Why Does Sin Look So Good?
By faith Moses, when he became of age, refused to be called the son of Pharaoh’s daughter, choosing rather to suffer affliction with the people of God than to enjoy the passing pleasures of sin, esteeming the reproach of Christ greater riches than the treasures in Egypt; for he looked to the reward.
Sin promises pleasure without consequences, love without commitment, fulfillment without sacrifice. Sin pledges that things, circumstances, or people will satisfy without God’s direction or blessing. Our desire for affection and fulfillment is perverted when we attempt to meet our needs without trusting in God’s faithful provision. Sin swears happiness without obedience to Christ and his commands.
Sin does not provide forgiveness, fulfillment, or the freedom we seek: it fails to bless by creating fleshly bondages, disappointed expectations, and emotional destitution. Money, sex, and power are the ultimate sinful idols of our society—they promise happiness, love, and influence. However, sin make promises it will never keep. Sin is a hollow promise that fails to deliver. By sin’s own design, it cannot bring true fulfillment: only God’s blessing of intimacy in Christ can provide heart-satisfying joy. Sin is deception of the worst kind.
Sin lives in a costume; that’s why it’s so hard to recognize. The fact that sin looks so good is one of the things that make it so bad. In order for it to do its evil work, it must present itself as something that is anything but evil. Life in a fallen world is like attending the ultimate masquerade party.
Impatient yelling wears the costume of a zeal for truth. Lust can masquerade as a love for beauty. Gossip does its evil work by living in the costume of concern and prayer. Craving for power and control wears the mask of biblical leadership. Fear of man gets dressed up as a servant heart. The pride of always being right masquerades as a love for biblical wisdom. Evil simply doesn’t present itself as evil, which is part of its draw.

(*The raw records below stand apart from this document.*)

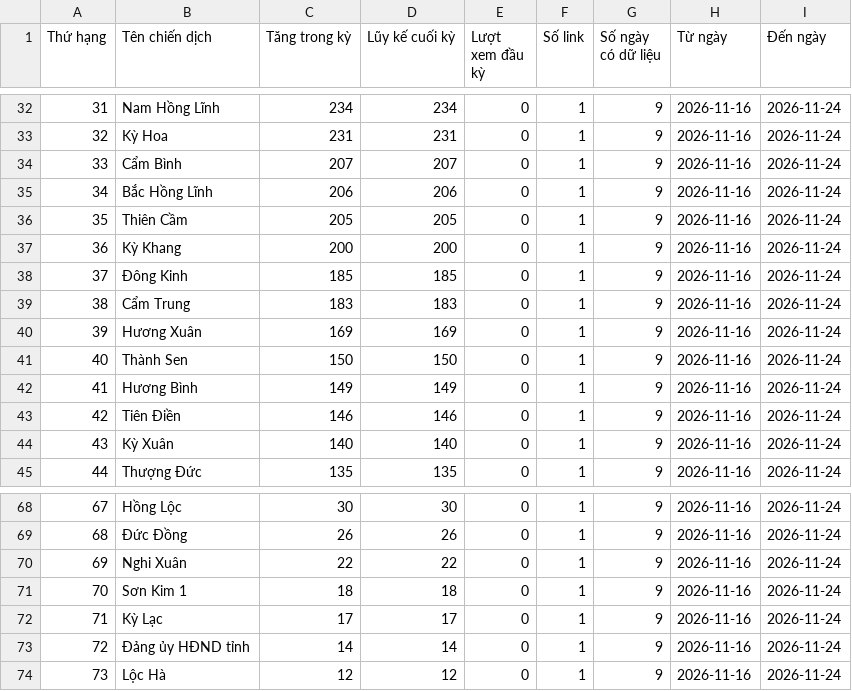
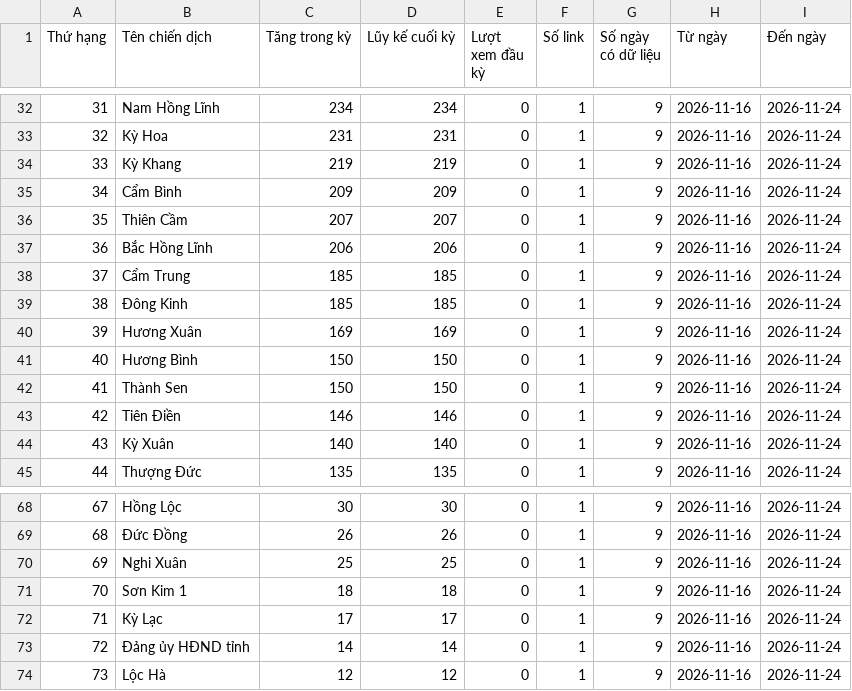
Before and after one commit to phuonglinh-ai/truyenthonghatinh, a CSV file: data.csv, drawn as a sheet; only a part is shown, gaps mark what is left out; the diff covers the shown part only.

Commit message:
Update data 2026-11-24 10:15

```diff
--- a/data.csv
+++ b/data.csv
@@ -33,11 +33,11 @@
 32,Kỳ Hoa,231,231,0,1,9,2026-11-16,2026-11-24
-33,Cẩm Bình,207,207,0,1,9,2026-11-16,2026-11-24
-34,Bắc Hồng Lĩnh,206,206,0,1,9,2026-11-16,2026-11-24
-35,Thiên Cầm,205,205,0,1,9,2026-11-16,2026-11-24
-36,Kỳ Khang,200,200,0,1,9,2026-11-16,2026-11-24
-37,Đông Kinh,185,185,0,1,9,2026-11-16,2026-11-24
-38,Cẩm Trung,183,183,0,1,9,2026-11-16,2026-11-24
+33,Kỳ Khang,219,219,0,1,9,2026-11-16,2026-11-24
+34,Cẩm Bình,209,209,0,1,9,2026-11-16,2026-11-24
+35,Thiên Cầm,207,207,0,1,9,2026-11-16,2026-11-24
+36,Bắc Hồng Lĩnh,206,206,0,1,9,2026-11-16,2026-11-24
+37,Cẩm Trung,185,185,0,1,9,2026-11-16,2026-11-24
+38,Đông Kinh,185,185,0,1,9,2026-11-16,2026-11-24
 39,Hương Xuân,169,169,0,1,9,2026-11-16,2026-11-24
-40,Thành Sen,150,150,0,1,9,2026-11-16,2026-11-24
-41,Hương Bình,149,149,0,1,9,2026-11-16,2026-11-24
+40,Hương Bình,150,150,0,1,9,2026-11-16,2026-11-24
+41,Thành Sen,150,150,0,1,9,2026-11-16,2026-11-24
 42,Tiên Điền,146,146,0,1,9,2026-11-16,2026-11-24
@@ -69,3 +69,3 @@
 68,Đức Đồng,26,26,0,1,9,2026-11-16,2026-11-24
-69,Nghi Xuân,22,22,0,1,9,2026-11-16,2026-11-24
+69,Nghi Xuân,25,25,0,1,9,2026-11-16,2026-11-24
 70,Sơn Kim 1,18,18,0,1,9,2026-11-16,2026-11-24
```
Also changed, not shown: 16 edited cells elsewhere in this file.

You’ll never understand sin’s sleight of hand until you acknowledge that the DNA of sin is deception. Now, what this means personally is that as sinners we are all very committed and gifted self-swindlers . . . . We’re all too skilled at looking at our own wrong and seeing good.
Paul David Tripp, Whiter Than Snow: Meditations on Sin and Mercy (Wheaton, IL: Crossway 2008), 32.